PROVIDED DATA section start

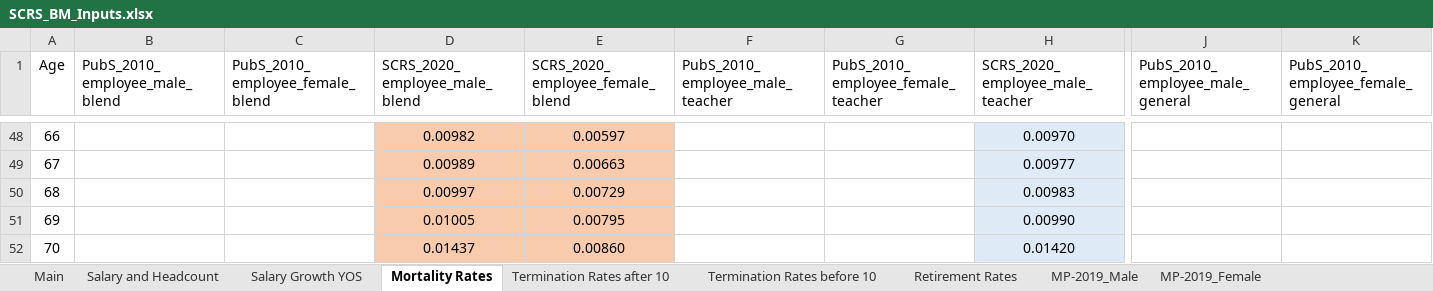
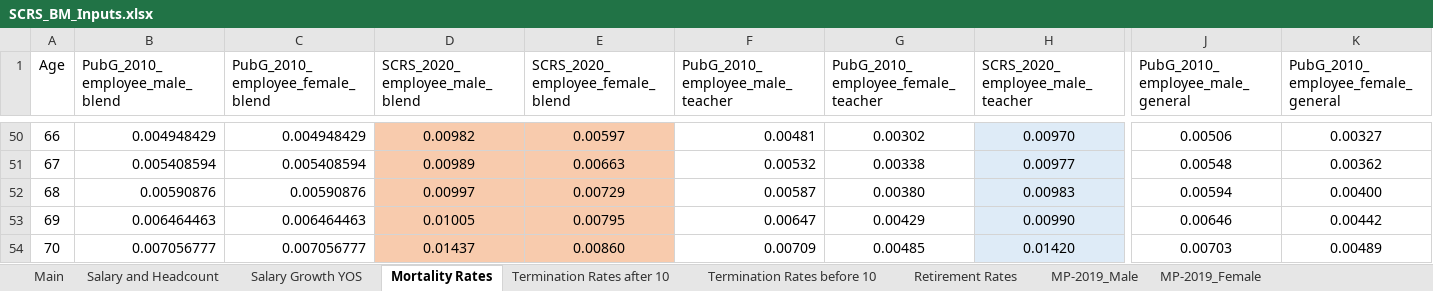
Before and after one commit to ANiraula/SCRS_BModel, an Excel workbook: SCRS_BM_Inputs.xlsx, sheet Mortality Rates, drawn as a sheet; only a part is shown, gaps mark what is left out; values as stored, in another font and other column widths than the file's, no borders; addresses are those after the commit; the diff covers the shown part only; the diff names each change by its address in the sheet, - before the commit and + after, or states it on an @@ line.

Commit message:
Add files via upload

```diff
--- a/SCRS_BM_Inputs.xlsx (sheet Mortality Rates)
+++ b/SCRS_BM_Inputs.xlsx (sheet Mortality Rates)
-B1: PubS_2010_employee_male_blend
+B1: PubG_2010_employee_male_blend
-C1: PubS_2010_employee_female_blend
+C1: PubG_2010_employee_female_blend
-F1: PubS_2010_employee_male_teacher
+F1: PubG_2010_employee_male_teacher
-G1: PubS_2010_employee_female_teacher
+G1: PubG_2010_employee_female_teacher
-J1: PubS_2010_employee_male_general
+J1: PubG_2010_employee_male_general
-K1: PubS_2010_employee_female_general
+K1: PubG_2010_employee_female_general
-B50 (PubG_2010_employee_male_blend): (empty)
+B50 (PubG_2010_employee_male_blend): 0.004948429
-C50 (PubG_2010_employee_female_blend): (empty)
+C50 (PubG_2010_employee_female_blend): 0.004948429
-F50 (PubG_2010_employee_male_teacher): (empty)
+F50 (PubG_2010_employee_male_teacher): 0.00481
-G50: (empty)
+G50: 0.00302
-J50 (PubG_2010_employee_male_general): (empty)
+J50 (PubG_2010_employee_male_general): 0.00506
-K50: (empty)
+K50: 0.00327
-B51 (PubG_2010_employee_male_blend): (empty)
+B51 (PubG_2010_employee_male_blend): 0.005408594
-C51 (PubG_2010_employee_female_blend): (empty)
+C51 (PubG_2010_employee_female_blend): 0.005408594
-F51 (PubG_2010_employee_male_teacher): (empty)
+F51 (PubG_2010_employee_male_teacher): 0.00532
-G51: (empty)
+G51: 0.00338
-J51 (PubG_2010_employee_male_general): (empty)
+J51 (PubG_2010_employee_male_general): 0.00548
-K51: (empty)
+K51: 0.00362
-B52 (PubG_2010_employee_male_blend): (empty)
+B52 (PubG_2010_employee_male_blend): 0.00590876
-C52 (PubG_2010_employee_female_blend): (empty)
+C52 (PubG_2010_employee_female_blend): 0.00590876
-F52 (PubG_2010_employee_male_teacher): (empty)
+F52 (PubG_2010_employee_male_teacher): 0.00587
-G52: (empty)
+G52: 0.00380
-J52 (PubG_2010_employee_male_general): (empty)
+J52 (PubG_2010_employee_male_general): 0.00594
-K52: (empty)
+K52: 0.00400
-B53 (PubG_2010_employee_male_blend): (empty)
+B53 (PubG_2010_employee_male_blend): 0.006464463
-C53 (PubG_2010_employee_female_blend): (empty)
+C53 (PubG_2010_employee_female_blend): 0.006464463
-F53 (PubG_2010_employee_male_teacher): (empty)
+F53 (PubG_2010_employee_male_teacher): 0.00647
-G53: (empty)
+G53: 0.00429
-J53 (PubG_2010_employee_male_general): (empty)
+J53 (PubG_2010_employee_male_general): 0.00646
-K53: (empty)
+K53: 0.00442
-B54 (PubG_2010_employee_male_blend): (empty)
+B54 (PubG_2010_employee_male_blend): 0.007056777
-C54 (PubG_2010_employee_female_blend): (empty)
+C54 (PubG_2010_employee_female_blend): 0.007056777
-F54 (PubG_2010_employee_male_teacher): (empty)
+F54 (PubG_2010_employee_male_teacher): 0.00709
-G54: (empty)
+G54: 0.00485
-J54 (PubG_2010_employee_male_general): (empty)
+J54 (PubG_2010_employee_male_general): 0.00703
-K54: (empty)
+K54: 0.00489
```
Also changed, not shown: 38 added rows, 36 removed rows, 119 edited cells, cell formats and row numbers in column A elsewhere in this sheet, sheet Termination Rates after 10, sheet Salary and Headcount, formulas that keep their value.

PROVIDED DATA section end

— WHAT YOU SHOULD DO —
Exclude the images and output the lines above exactly.

— REPLY TO THE TASK —
Before and after one commit to ANiraula/SCRS_BModel, an Excel workbook: SCRS_BM_Inputs.xlsx, sheet Mortality Rates, drawn as a sheet; only a part is shown, gaps mark what is left out; values as stored, in another font and other column widths than the file's, no borders; addresses are those after the commit; the diff covers the shown part only; the diff names each change by its address in the sheet, - before the commit and + after, or states it on an @@ line.

Commit message:
Add files via upload

```diff
--- a/SCRS_BM_Inputs.xlsx (sheet Mortality Rates)
+++ b/SCRS_BM_Inputs.xlsx (sheet Mortality Rates)
-B1: PubS_2010_employee_male_blend
+B1: PubG_2010_employee_male_blend
-C1: PubS_2010_employee_female_blend
+C1: PubG_2010_employee_female_blend
-F1: PubS_2010_employee_male_teacher
+F1: PubG_2010_employee_male_teacher
-G1: PubS_2010_employee_female_teacher
+G1: PubG_2010_employee_female_teacher
-J1: PubS_2010_employee_male_general
+J1: PubG_2010_employee_male_general
-K1: PubS_2010_employee_female_general
+K1: PubG_2010_employee_female_general
-B50 (PubG_2010_employee_male_blend): (empty)
+B50 (PubG_2010_employee_male_blend): 0.004948429
-C50 (PubG_2010_employee_female_blend): (empty)
+C50 (PubG_2010_employee_female_blend): 0.004948429
-F50 (PubG_2010_employee_male_teacher): (empty)
+F50 (PubG_2010_employee_male_teacher): 0.00481
-G50: (empty)
+G50: 0.00302
-J50 (PubG_2010_employee_male_general): (empty)
+J50 (PubG_2010_employee_male_general): 0.00506
-K50: (empty)
+K50: 0.00327
-B51 (PubG_2010_employee_male_blend): (empty)
+B51 (PubG_2010_employee_male_blend): 0.005408594
-C51 (PubG_2010_employee_female_blend): (empty)
+C51 (PubG_2010_employee_female_blend): 0.005408594
-F51 (PubG_2010_employee_male_teacher): (empty)
+F51 (PubG_2010_employee_male_teacher): 0.00532
-G51: (empty)
+G51: 0.00338
-J51 (PubG_2010_employee_male_general): (empty)
+J51 (PubG_2010_employee_male_general): 0.00548
-K51: (empty)
+K51: 0.00362
-B52 (PubG_2010_employee_male_blend): (empty)
+B52 (PubG_2010_employee_male_blend): 0.00590876
-C52 (PubG_2010_employee_female_blend): (empty)
+C52 (PubG_2010_employee_female_blend): 0.00590876
-F52 (PubG_2010_employee_male_teacher): (empty)
+F52 (PubG_2010_employee_male_teacher): 0.00587
-G52: (empty)
+G52: 0.00380
-J52 (PubG_2010_employee_male_general): (empty)
+J52 (PubG_2010_employee_male_general): 0.00594
-K52: (empty)
+K52: 0.00400
-B53 (PubG_2010_employee_male_blend): (empty)
+B53 (PubG_2010_employee_male_blend): 0.006464463
-C53 (PubG_2010_employee_female_blend): (empty)
+C53 (PubG_2010_employee_female_blend): 0.006464463
-F53 (PubG_2010_employee_male_teacher): (empty)
+F53 (PubG_2010_employee_male_teacher): 0.00647
-G53: (empty)
+G53: 0.00429
-J53 (PubG_2010_employee_male_general): (empty)
+J53 (PubG_2010_employee_male_general): 0.00646
-K53: (empty)
+K53: 0.00442
-B54 (PubG_2010_employee_male_blend): (empty)
+B54 (PubG_2010_employee_male_blend): 0.007056777
-C54 (PubG_2010_employee_female_blend): (empty)
+C54 (PubG_2010_employee_female_blend): 0.007056777
-F54 (PubG_2010_employee_male_teacher): (empty)
+F54 (PubG_2010_employee_male_teacher): 0.00709
-G54: (empty)
+G54: 0.00485
-J54 (PubG_2010_employee_male_general): (empty)
+J54 (PubG_2010_employee_male_general): 0.00703
-K54: (empty)
+K54: 0.00489
```
Also changed, not shown: 38 added rows, 36 removed rows, 119 edited cells, cell formats and row numbers in column A elsewhere in this sheet, sheet Termination Rates after 10, sheet Salary and Headcount, formulas that keep their value.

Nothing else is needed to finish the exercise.